The other day I Googled "Joss Whedon" and "lawn mower," just for the hell of it, to see how thorough the search engine really is. Up popped 964,000 results. Turns out he has mentioned yard maintenance quite a bit, especially the pitfalls of trying to film in a residential neighborhood over the din of grass-cutting. Before Google, we would've had no way of finding every single mention of Whedon and lawn mowers on the Internet, if you can imagine such a dystopia. So, thank you, Google, for doing what your patented algorithms do best.
You might be asking yourself: Where is this going? Simply put, wunderkind producer and writer Joss Whedon is like Google: He came out of the gate strong and has been coasting on his good name ever since, despite the fact that his output is becoming suckier and suckier. Google+? Google Wallet? Google Offers? All of these things are examples of Google following and no longer leading after it got power-hungry. Whedon is no different. Buffy The Vampire Slayer was of course amazing. Then came Angel — also awesome. Firefly was next, which has a rabid cult following but really doesn't deserve it. Ditto Serenity. Then came Dollhouse, a show so caught up in its own byzantine high concept that plot, character, and heart were all left on the cutting-room floor. Something was missing.
Both Google and Whedon have jumped the shark and gotten further away from their original strength: Connection. What made Buffy and Angel great, other than monsters, was that they were comprised of "Scooby gangs": ragtag pals who banded together against a common foe. "Don't be evil," Buffy said. We liked the characters so much that plot really was secondary; they were our friends, too, and popping in DVDs of those shows now is like going to your high school reunion.
Whedon's latest show on ABC couldn't be further from that formula. Agents of S.H.I.E.L.D. (full name: Marvel's Agents of S.H.I.E.L.D., Marvel apparently following Tyler Perry's lead), which stands for Strategic Homeland Intervention, Enforcement, and Logistics Division, is a sort of X-Files for covert cases involving superhuman targets. At least I think so. So far the only show to have any sort of superhero mojo was the pilot, which starred Angel actor J. August Richards as a dude who could jump really high.
The agent characters are all cookie-cutter Whedon types who have zero chemistry with one another. There's the plucky pair of scientists from Great Britain, the James Bondish leader guy, the boring one, and the hot chick. The actress playing the "hot chick," Chloe Bennet, used to be a cheeseball pop singer in China, back when her name was Chloe Wang and her boobs were decidedly smaller. She's actually the only member of the ensemble who has charisma. Too bad she wasn't paired with The Avengers' answer to Xander and Willow instead.
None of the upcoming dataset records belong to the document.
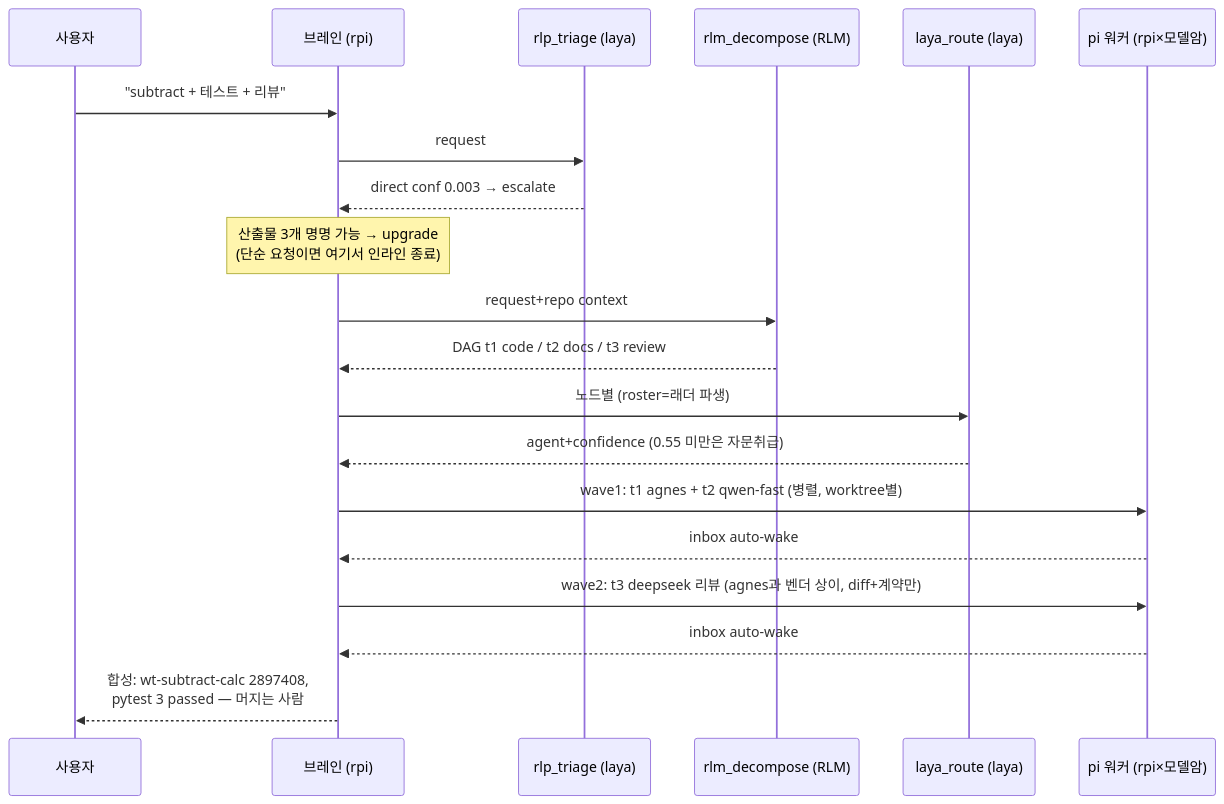
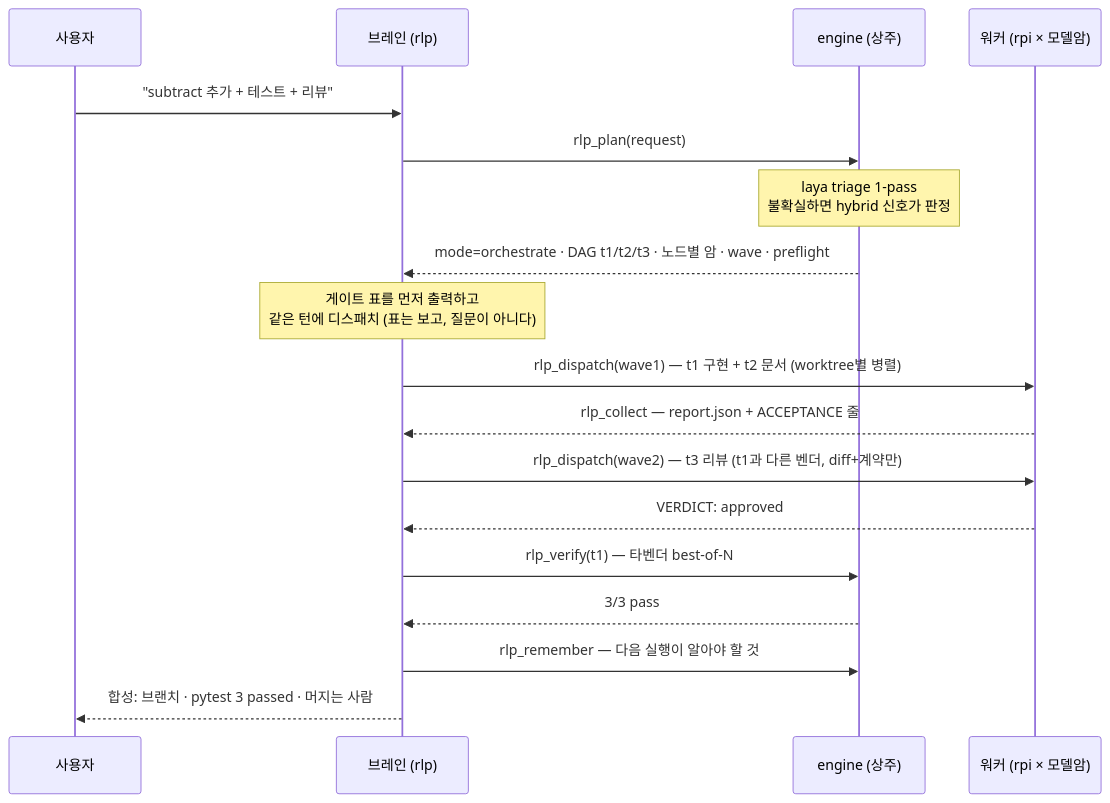
One commit to senghan1992/RLP changed the second of 2 diagrams in docs/ARCHITECTURE.md. Above: the diagram before and after it, drawn with Mermaid. The commit also changed other lines of this file and 34 other files, not shown here.

````diff
--- a/docs/ARCHITECTURE.md
+++ b/docs/ARCHITECTURE.md
@@ -90,23 +78,21 @@
 ```mermaid
 sequenceDiagram
   participant U as 사용자
-  participant B as 브레인 (rpi)
-  participant T as rlp_triage (laya)
-  participant D as rlm_decompose (RLM)
-  participant R as laya_route (laya)
-  participant W as pi 워커 (rpi×모델암)
+  participant B as 브레인 (rlp)
+  participant E as engine (상주)
+  participant W as 워커 (rpi × 모델암)
 
-  U->>B: "subtract + 테스트 + 리뷰"
-  B->>T: request
-  T-->>B: direct conf 0.003 → escalate
-  Note over B: 산출물 3개 명명 가능 → upgrade<br/>(단순 요청이면 여기서 인라인 종료)
-  B->>D: request+repo context
-  D-->>B: DAG t1 code / t2 docs / t3 review
-  B->>R: 노드별 (roster=래더 파생)
-  R-->>B: agent+confidence (0.55 미만은 자문취급)
-  B->>W: wave1: t1 agnes + t2 qwen-fast (병렬, worktree별)
-  W-->>B: inbox auto-wake
-  B->>W: wave2: t3 deepseek 리뷰 (agnes과 벤더 상이, diff+계약만)
-  W-->>B: inbox auto-wake
-  B-->>U: 합성: wt-subtract-calc 2897408,<br/>pytest 3 passed — 머지는 사람
+  U->>B: "subtract 추가 + 테스트 + 리뷰"
+  B->>E: rlp_plan(request)
+  Note over E: laya triage 1-pass<br/>불확실하면 hybrid 신호가 판정
+  E-->>B: mode=orchestrate · DAG t1/t2/t3 · 노드별 암 · wave · preflight
+  Note over B: 게이트 표를 먼저 출력하고<br/>같은 턴에 디스패치 (표는 보고, 질문이 아니다)
+  B->>W: rlp_dispatch(wave1) — t1 구현 + t2 문서 (worktree별 병렬)
+  W-->>B: rlp_collect — report.json + ACCEPTANCE 줄
+  B->>W: rlp_dispatch(wave2) — t3 리뷰 (t1과 다른 벤더, diff+계약만)
+  W-->>B: VERDICT: approved
+  B->>E: rlp_verify(t1) — 타벤더 best-of-N
+  E-->>B: 3/3 pass
+  B->>E: rlp_remember — 다음 실행이 알아야 할 것
+  B-->>U: 합성: 브랜치 · pytest 3 passed · 머지는 사람
 ```
````
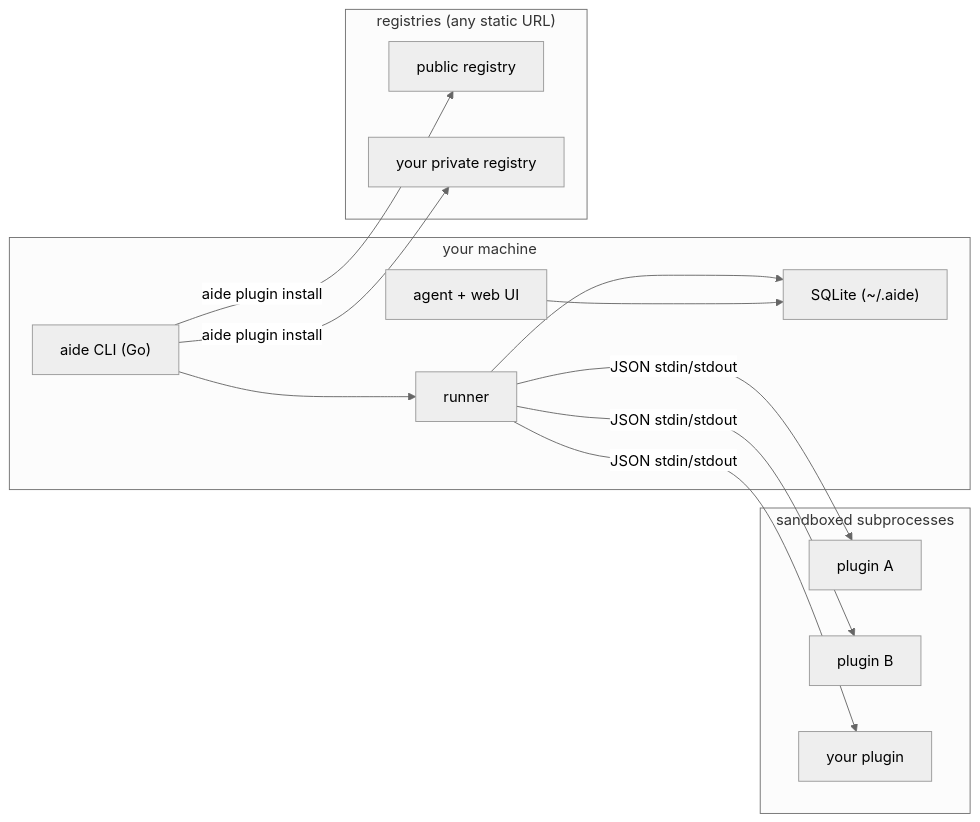
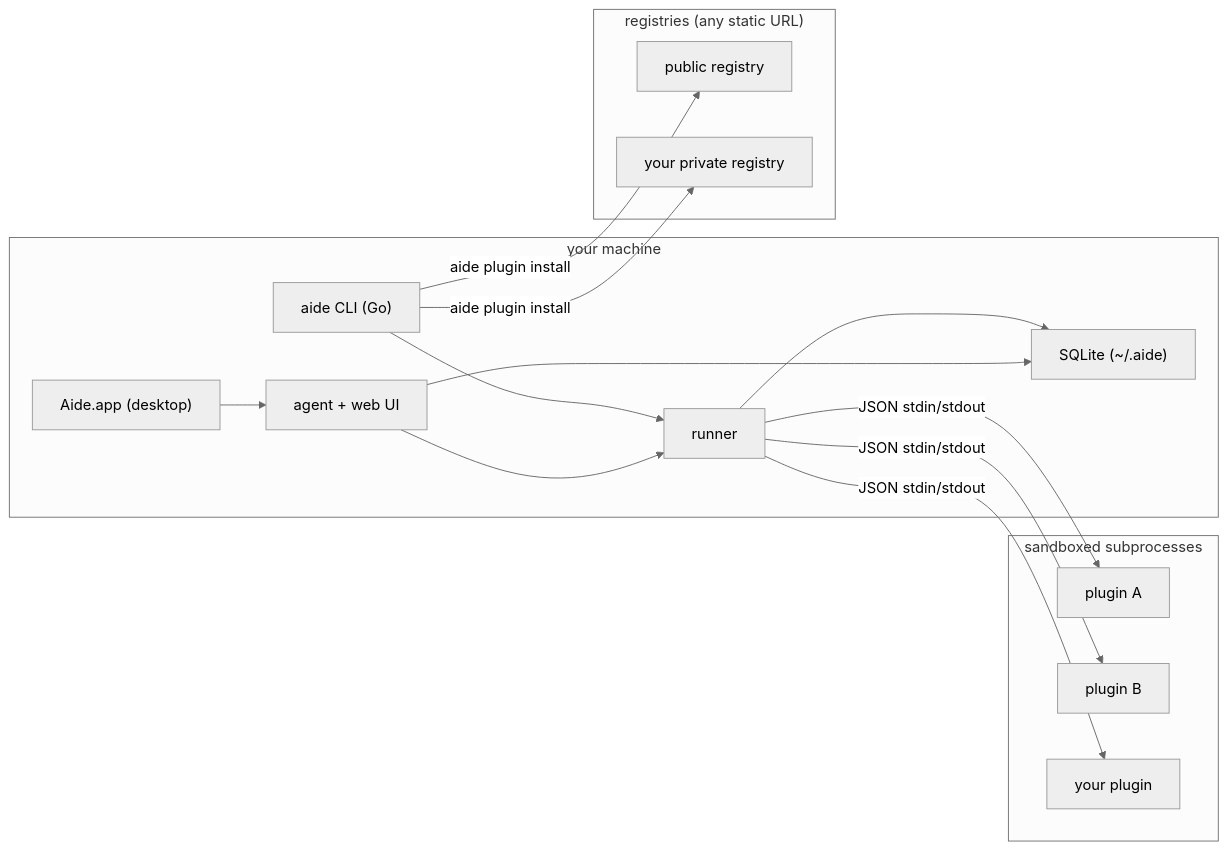
Before and after one commit to matheus-meneses/aide: the diagram in README.md, drawn with Mermaid (neutral theme). The commit also changed other lines of this file and 2 other files, not shown here.

````diff
--- a/README.md
+++ b/README.md
@@ -248,27 +281,30 @@
 ```mermaid
 flowchart LR
   subgraph host ["your machine"]
+    App["Aide.app (desktop)"]
     CLI["aide CLI (Go)"]
     Runner["runner"]
     Store["SQLite (~/.aide)"]
     Agent["agent + web UI"]
   end
   subgraph plugins ["sandboxed subprocesses"]
     P1["plugin A"]
     P2["plugin B"]
     P3["your plugin"]
   end
   subgraph registries ["registries (any static URL)"]
     R1["public registry"]
     R2["your private registry"]
   end
 
+  App --> Agent
   CLI --> Runner
+  Agent --> Runner
   Runner -->|" JSON stdin/stdout "| P1
   Runner -->|" JSON stdin/stdout "| P2
   Runner -->|" JSON stdin/stdout "| P3
   Runner --> Store
   Agent --> Store
   CLI -->|" aide plugin install "| R1
   CLI -->|" aide plugin install "| R2
 ```
````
There're also two major things missing from the show: good villains and the sort of humor that Whedon hangs his ironic baseball hat on.
Whedon's pesky race problem also crops up on S.H.I.E.L.D. In his world, any time a character isn't white, they have to have some sort of chip on their shoulder; Richards' character Gunn on Angel came from the mean streets of gang-ridden L.A. and he was lookin' for the monsters that claimed his sister. On S.H.I.E.L.D. we have the character of Melinda May, played by Ming-Na Wen, who is shell-shocked from combat, xenophobic, and a loner, making her wholly dull and unlikable.
The crew of agents flies across the world in their airplane command center, the interior shots of which make it look the size of Hearst Castle, despite ridiculous exterior shots of the thing landing and appearing to be a little bit bigger than a seaplane. Dude can't get flying machines right. His ship Serenity looked like a dorky metallic potato bug.
Herein lies the main problem with Joss Whedon: He's drunk on technology. The more he veers plotwise into sophisticated memory insertion devices, international computer systems, and nerdy charts that glow like holograms in front of his token brainiacs, the further away he gets from the Scooby formula. He's become the Google Glass of television producers. The weakest plot in Buffy involved "Adam," a part-monster, part-robot created in some nefarious underground government lab. Sadly, that lame storyline turned out to be a portent of things to come.